In the waning moments of Game 5 of the Eastern Conference Semifinals, with my Washington Capitals leading the Pittsburgh Penguins, and the team just one game away from advancing to the next round of the playoffs, Caps radio announcer John Walton said a wonderful thing on the radio:

“It’s OK to believe,” he said.

If you’re a Capitals fan, that was easier said than done. The Capitals had been around for 43 seasons. They had made the playoffs in 28 of those seasons — but prior to this season, had only made one Stanley Cup Finals. In 10 of those seasons, the Capitals had held either a 3-1 or 2-0 series lead in a playoff series — a commanding lead by hockey standards — and lost. No team in NHL history compared when it came to playoff collapses.

And yet, there was John Walton on the radio, reminding all of us: “It’s OK to believe.” I think we all needed that reminder — we’d been through so many playoff losses that the idea of a win seemed almost impossible.

The next game, Game 6, on the road, in overtime, the Capitals finally broke through and beat Pittsburgh.

In the next round, down three games to two, the Capitals won two in a row — shutting out Tampa Bay in both games — to secure a place in the Finals.

And then, after going down 1-0 to Vegas, against a team that hadn’t lost three games in a row all season, the Caps won four consecutive games to win the Stanley Cup.

I still can’t believe it: The Capitals are Stanley Cup champions! Caps fans have been through so much over the years: We were told our team didn’t play hard enough, or were too unlucky to break through. Whatever the case, the team always seemed to lose — until they broke through, shed their playoff baggage, and changed the narrative forever.

I keep thinking back to what John Walton said during the Pittsburgh series. You were right, John: It really is OK to believe.
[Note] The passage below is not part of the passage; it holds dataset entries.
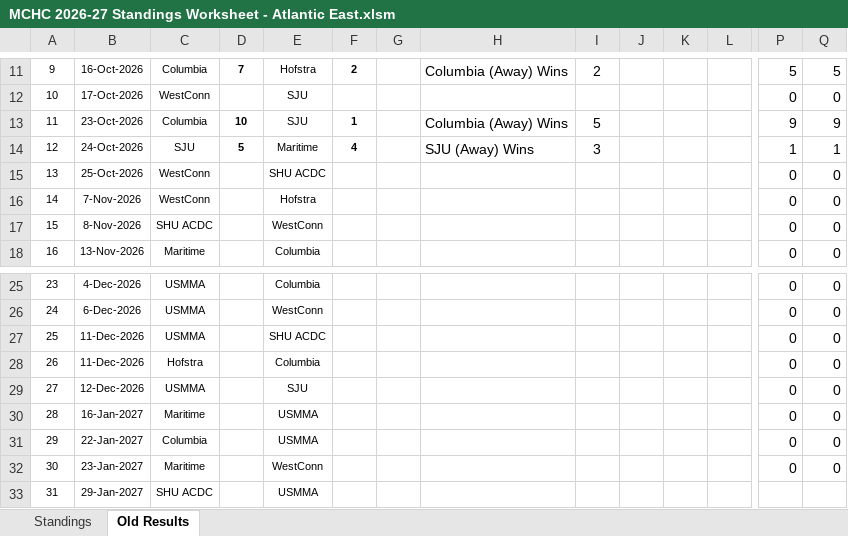
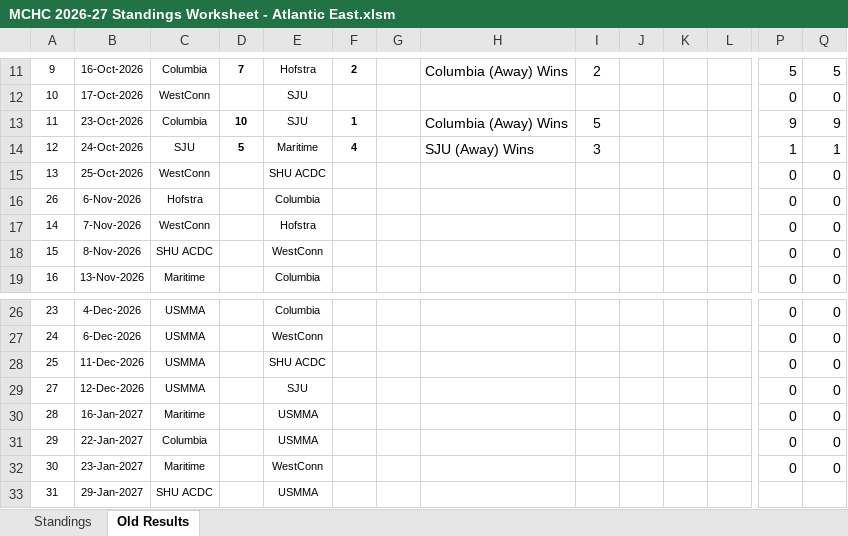
Before and after one commit to michael-m-casserly/methockey, an Excel workbook: DataFiles/MCHC 2026-27 Standings Worksheet - Atlantic East.xlsm, sheet Old Results, drawn as a sheet; only a part is shown, gaps mark what is left out; values as stored, in another font and other column widths than the file's, no borders; removed rows and columns are numbered as before the commit, all else as after; rows hold the shown columns only; the diff names each change by its address in the sheet, - before the commit and + after, or states it on an @@ line.

```diff
--- a/DataFiles/MCHC 2026-27 Standings Worksheet - Atlantic East.xlsm (sheet Old Results)
+++ b/DataFiles/MCHC 2026-27 Standings Worksheet - Atlantic East.xlsm (sheet Old Results)
+row 16: 26 | 6-Nov-2026 | Hofstra |  | Columbia |  |  |  |  |  |  |  | 0 | 0
-row 28: 26 | 11-Dec-2026 | Hofstra |  | Columbia |  |  |  |  |  |  |  | 0 | 0
```
Also changed, not shown: sheet Standings, formulas that keep their value, 5 other files.
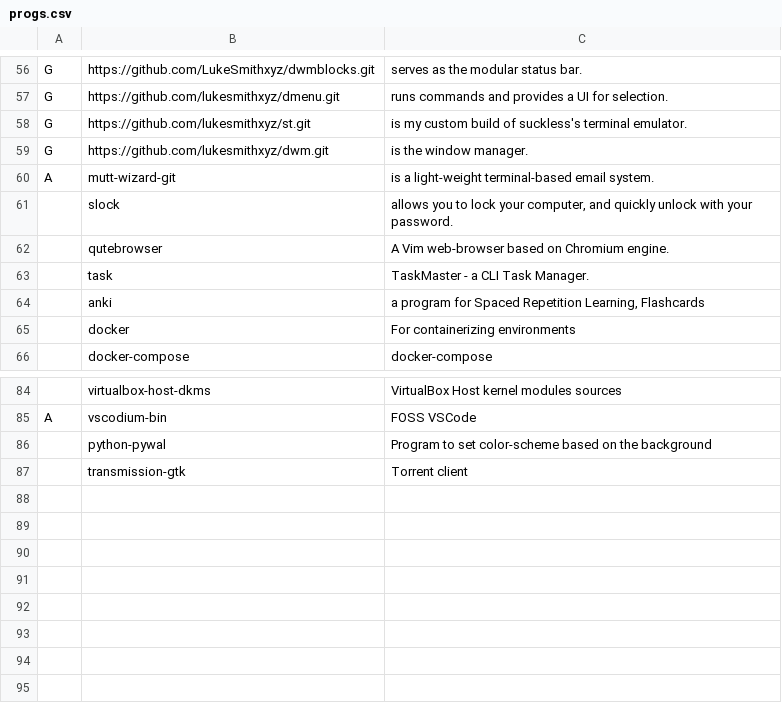
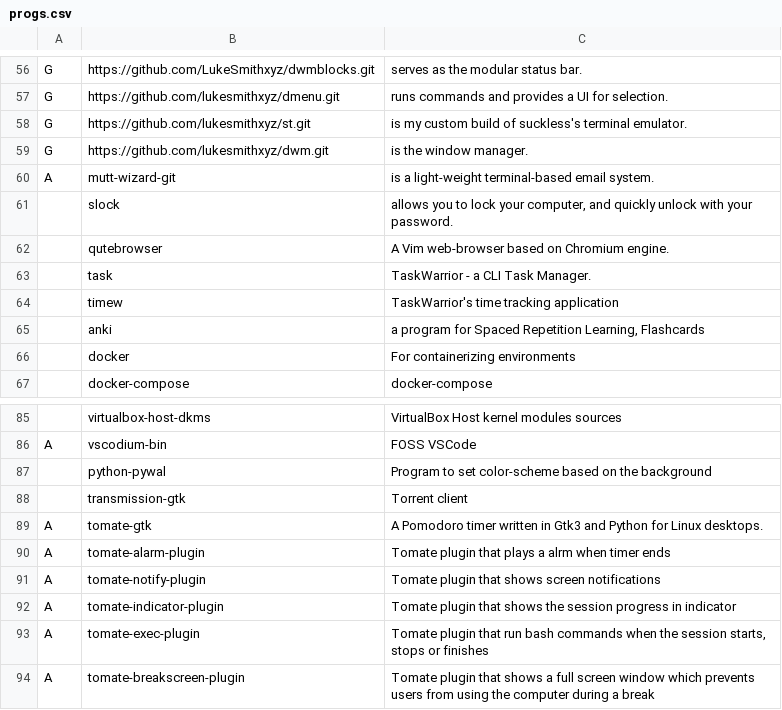
Before and after one commit to Cloufish/LARBS, a CSV file: progs.csv, drawn as a sheet; only a part is shown, gaps mark what is left out.

Commit message:
Update progs.csv

```diff
--- a/progs.csv
+++ b/progs.csv
@@ -62,3 +62,4 @@ A,mutt-wizard-git,"is a light-weight terminal-based email system."
 ,qutebrowser,"A Vim web-browser based on Chromium engine."
-,task,"TaskMaster - a CLI Task Manager."
+,task,"TaskWarrior - a CLI Task Manager."
+,timew,"TaskWarrior's time tracking application"
 ,anki,"a program for Spaced Repetition Learning, Flashcards"
@@ -87 +88,7 @@ A,vscodium-bin,"FOSS VSCode"
 ,transmission-gtk,"Torrent client"
+A,tomate-gtk,"A Pomodoro timer written in Gtk3 and Python for Linux desktops."
+A,tomate-alarm-plugin,"Tomate plugin that plays a alrm when timer ends"
+A,tomate-notify-plugin,"Tomate plugin that shows screen notifications"
+A,tomate-indicator-plugin,"Tomate plugin that shows the session progress in indicator"
+A,tomate-exec-plugin,"Tomate plugin that run bash commands when the session starts, stops or finishes"
+A,tomate-breakscreen-plugin,"Tomate plugin that shows a full screen window which prevents users from using the computer during a break"
```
It’s OK to believe to believe that you can do something great.

It’s OK to believe that all the work you’ve been putting in might lead to something big.

It’s OK to believe in the team around you — even if others have their doubts.

It’s OK to believe that your best work is still ahead of you.

It’s OK to believe that this time will be different.

It’s OK to believe in something that nobody else sees — and to be willing to sacrifice something for the opportunity to prove yourself.

There is so much that goes into being successful at the highest level. You need the team, the resources, and a lot of luck — but the Caps just proved it:

It’s OK to believe.